TO DO. Please work out how many lines in the data below hold the word "aquatic", and state only the number.

##### DATASET EXTRACT #####

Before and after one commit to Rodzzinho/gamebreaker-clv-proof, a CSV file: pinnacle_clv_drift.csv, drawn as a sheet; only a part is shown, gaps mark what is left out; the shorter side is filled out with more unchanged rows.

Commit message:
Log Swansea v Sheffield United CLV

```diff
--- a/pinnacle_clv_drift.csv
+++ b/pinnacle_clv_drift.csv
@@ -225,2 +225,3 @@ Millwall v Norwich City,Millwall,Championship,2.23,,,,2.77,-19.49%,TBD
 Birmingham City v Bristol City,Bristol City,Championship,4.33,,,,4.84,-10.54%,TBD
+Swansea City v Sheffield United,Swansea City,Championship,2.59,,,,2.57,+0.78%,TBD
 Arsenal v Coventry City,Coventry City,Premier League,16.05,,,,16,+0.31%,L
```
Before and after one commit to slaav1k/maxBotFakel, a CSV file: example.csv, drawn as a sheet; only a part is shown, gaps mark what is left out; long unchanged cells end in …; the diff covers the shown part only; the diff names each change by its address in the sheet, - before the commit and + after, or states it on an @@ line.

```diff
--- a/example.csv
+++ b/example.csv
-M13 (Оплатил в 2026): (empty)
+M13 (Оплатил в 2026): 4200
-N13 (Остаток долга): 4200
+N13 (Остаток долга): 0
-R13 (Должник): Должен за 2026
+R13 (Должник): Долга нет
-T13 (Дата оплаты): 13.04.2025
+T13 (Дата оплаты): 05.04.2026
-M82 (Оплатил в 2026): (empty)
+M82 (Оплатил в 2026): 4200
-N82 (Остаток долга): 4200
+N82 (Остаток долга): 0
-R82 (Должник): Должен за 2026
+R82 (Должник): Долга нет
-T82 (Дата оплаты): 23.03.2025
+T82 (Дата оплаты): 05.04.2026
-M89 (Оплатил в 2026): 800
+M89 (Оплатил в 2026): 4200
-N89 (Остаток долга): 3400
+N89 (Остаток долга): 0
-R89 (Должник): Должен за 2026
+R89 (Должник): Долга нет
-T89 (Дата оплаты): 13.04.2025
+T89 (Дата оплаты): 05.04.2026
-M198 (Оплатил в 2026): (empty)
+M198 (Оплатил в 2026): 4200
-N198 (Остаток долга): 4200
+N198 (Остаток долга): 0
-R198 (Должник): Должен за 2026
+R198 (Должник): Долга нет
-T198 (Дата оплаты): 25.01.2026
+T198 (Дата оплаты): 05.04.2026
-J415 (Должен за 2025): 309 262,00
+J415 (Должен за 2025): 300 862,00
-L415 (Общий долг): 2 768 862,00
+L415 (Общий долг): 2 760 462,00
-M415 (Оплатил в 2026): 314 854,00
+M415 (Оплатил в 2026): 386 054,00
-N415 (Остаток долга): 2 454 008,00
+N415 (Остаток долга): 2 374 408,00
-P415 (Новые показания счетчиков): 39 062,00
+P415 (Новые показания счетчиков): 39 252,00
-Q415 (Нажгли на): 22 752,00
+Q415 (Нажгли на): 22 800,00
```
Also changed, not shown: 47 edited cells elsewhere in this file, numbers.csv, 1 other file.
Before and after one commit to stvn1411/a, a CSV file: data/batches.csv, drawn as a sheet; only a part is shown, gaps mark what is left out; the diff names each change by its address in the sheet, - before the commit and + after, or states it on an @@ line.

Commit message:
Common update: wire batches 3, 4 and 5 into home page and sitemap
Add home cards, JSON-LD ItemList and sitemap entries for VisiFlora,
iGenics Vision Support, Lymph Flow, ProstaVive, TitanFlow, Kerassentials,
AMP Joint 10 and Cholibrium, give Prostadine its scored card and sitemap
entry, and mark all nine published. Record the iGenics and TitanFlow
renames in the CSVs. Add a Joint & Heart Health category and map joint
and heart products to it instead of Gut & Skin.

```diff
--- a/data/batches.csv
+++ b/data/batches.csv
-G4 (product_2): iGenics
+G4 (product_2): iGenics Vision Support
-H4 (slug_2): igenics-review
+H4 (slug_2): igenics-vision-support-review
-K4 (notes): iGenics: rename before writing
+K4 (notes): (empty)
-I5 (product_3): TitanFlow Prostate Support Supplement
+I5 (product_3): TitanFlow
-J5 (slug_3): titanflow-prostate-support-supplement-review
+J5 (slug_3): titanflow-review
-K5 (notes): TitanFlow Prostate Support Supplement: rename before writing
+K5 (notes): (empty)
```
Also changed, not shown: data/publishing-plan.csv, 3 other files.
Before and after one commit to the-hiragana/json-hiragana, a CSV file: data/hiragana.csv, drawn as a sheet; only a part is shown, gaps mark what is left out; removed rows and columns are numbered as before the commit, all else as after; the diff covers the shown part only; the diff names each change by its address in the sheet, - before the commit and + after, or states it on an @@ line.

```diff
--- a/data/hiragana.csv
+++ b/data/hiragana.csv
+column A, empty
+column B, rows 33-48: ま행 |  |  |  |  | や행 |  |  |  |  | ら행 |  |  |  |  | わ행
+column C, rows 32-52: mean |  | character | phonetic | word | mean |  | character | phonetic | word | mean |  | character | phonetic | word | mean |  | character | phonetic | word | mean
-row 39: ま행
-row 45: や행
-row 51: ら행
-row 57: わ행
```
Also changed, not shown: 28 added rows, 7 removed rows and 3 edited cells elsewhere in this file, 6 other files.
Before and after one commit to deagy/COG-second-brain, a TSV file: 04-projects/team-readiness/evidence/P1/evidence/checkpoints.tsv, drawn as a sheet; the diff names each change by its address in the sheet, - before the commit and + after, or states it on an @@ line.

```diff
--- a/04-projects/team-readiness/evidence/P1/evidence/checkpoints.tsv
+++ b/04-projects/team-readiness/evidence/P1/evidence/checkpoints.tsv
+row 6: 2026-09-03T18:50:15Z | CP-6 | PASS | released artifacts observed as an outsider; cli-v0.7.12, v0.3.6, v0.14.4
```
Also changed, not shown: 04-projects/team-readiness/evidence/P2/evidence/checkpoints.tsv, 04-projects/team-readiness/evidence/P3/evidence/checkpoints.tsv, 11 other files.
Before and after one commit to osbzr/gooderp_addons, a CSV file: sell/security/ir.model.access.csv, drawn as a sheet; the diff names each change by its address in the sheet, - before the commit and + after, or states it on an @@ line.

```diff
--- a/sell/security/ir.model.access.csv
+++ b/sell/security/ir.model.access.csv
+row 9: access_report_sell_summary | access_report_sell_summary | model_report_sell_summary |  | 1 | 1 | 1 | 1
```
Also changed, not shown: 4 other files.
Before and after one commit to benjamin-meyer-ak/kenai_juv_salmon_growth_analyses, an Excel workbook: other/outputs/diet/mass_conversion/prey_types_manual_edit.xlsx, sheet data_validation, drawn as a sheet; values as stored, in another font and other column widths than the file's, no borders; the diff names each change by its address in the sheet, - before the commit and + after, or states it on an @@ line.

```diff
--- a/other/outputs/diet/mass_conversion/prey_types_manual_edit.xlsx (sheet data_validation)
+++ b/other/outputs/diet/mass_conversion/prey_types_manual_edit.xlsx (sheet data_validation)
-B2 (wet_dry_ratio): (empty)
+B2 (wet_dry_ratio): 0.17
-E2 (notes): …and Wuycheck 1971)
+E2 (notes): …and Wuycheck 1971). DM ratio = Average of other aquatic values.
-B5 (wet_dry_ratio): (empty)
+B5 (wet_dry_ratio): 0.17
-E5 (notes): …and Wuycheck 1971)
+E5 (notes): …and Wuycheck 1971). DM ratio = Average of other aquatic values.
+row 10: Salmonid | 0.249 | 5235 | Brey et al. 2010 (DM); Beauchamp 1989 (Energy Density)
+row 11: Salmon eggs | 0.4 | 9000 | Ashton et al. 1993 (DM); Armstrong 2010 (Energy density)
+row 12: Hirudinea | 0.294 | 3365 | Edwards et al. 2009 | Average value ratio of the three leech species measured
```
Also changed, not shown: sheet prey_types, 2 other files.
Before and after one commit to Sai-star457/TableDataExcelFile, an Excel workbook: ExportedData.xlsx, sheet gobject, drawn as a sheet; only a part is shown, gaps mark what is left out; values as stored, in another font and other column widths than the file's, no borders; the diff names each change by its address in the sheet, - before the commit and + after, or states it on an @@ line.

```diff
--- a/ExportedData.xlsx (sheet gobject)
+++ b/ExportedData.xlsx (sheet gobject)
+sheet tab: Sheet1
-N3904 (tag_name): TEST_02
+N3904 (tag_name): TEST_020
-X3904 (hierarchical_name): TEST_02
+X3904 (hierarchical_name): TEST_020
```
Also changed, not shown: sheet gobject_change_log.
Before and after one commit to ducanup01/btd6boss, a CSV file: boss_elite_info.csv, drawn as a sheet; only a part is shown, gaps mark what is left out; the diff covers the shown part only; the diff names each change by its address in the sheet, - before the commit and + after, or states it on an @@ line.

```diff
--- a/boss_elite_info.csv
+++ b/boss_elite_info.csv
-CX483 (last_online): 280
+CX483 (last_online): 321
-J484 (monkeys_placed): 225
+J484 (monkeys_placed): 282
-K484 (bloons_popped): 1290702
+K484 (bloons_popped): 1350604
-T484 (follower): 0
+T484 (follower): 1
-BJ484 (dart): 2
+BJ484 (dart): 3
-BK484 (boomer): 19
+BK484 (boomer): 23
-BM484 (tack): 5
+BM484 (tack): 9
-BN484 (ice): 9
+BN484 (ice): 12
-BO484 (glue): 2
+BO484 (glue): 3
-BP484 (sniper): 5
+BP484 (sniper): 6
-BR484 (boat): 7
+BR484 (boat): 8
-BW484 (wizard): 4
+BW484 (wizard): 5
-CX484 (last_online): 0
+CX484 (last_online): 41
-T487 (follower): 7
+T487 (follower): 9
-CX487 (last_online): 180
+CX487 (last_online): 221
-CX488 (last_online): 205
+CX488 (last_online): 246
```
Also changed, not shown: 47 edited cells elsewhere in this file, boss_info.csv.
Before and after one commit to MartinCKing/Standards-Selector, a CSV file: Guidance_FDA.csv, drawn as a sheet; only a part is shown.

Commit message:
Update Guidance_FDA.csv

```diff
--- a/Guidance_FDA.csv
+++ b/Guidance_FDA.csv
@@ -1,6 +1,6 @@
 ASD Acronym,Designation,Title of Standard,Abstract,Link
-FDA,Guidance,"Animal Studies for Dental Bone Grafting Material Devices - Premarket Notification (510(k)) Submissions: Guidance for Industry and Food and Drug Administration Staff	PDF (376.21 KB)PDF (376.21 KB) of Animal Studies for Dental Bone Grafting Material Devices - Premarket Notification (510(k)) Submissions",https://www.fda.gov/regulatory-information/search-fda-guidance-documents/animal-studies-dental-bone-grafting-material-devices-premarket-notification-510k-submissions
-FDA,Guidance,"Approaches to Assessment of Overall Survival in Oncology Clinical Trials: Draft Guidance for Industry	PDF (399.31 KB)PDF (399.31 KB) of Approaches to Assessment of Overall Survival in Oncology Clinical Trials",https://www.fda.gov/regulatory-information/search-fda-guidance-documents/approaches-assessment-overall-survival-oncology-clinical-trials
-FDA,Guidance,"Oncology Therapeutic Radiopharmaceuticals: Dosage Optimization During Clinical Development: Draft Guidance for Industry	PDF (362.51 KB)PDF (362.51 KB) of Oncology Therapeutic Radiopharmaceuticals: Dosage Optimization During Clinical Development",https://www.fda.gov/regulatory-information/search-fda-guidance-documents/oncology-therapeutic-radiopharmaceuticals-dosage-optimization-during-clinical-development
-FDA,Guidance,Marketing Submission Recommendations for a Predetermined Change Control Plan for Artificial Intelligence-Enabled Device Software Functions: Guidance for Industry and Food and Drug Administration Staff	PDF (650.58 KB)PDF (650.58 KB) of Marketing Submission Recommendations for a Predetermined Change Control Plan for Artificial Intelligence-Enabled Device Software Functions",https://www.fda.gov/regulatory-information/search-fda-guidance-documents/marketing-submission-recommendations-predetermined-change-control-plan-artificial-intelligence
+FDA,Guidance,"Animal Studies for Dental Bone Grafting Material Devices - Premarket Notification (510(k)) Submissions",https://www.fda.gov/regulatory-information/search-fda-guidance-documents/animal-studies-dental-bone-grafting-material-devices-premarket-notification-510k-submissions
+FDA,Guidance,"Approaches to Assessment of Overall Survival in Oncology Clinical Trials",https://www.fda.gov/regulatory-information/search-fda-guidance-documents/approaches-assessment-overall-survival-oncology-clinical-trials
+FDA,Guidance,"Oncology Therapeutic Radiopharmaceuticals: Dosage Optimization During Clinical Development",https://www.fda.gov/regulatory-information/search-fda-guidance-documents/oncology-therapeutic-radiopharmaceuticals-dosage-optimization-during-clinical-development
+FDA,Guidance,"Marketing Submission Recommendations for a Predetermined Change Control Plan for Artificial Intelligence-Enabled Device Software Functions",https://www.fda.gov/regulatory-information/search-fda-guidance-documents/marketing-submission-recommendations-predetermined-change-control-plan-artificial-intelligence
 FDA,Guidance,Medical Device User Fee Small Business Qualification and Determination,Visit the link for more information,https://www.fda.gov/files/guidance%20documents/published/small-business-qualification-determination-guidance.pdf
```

#####

RESULT. 2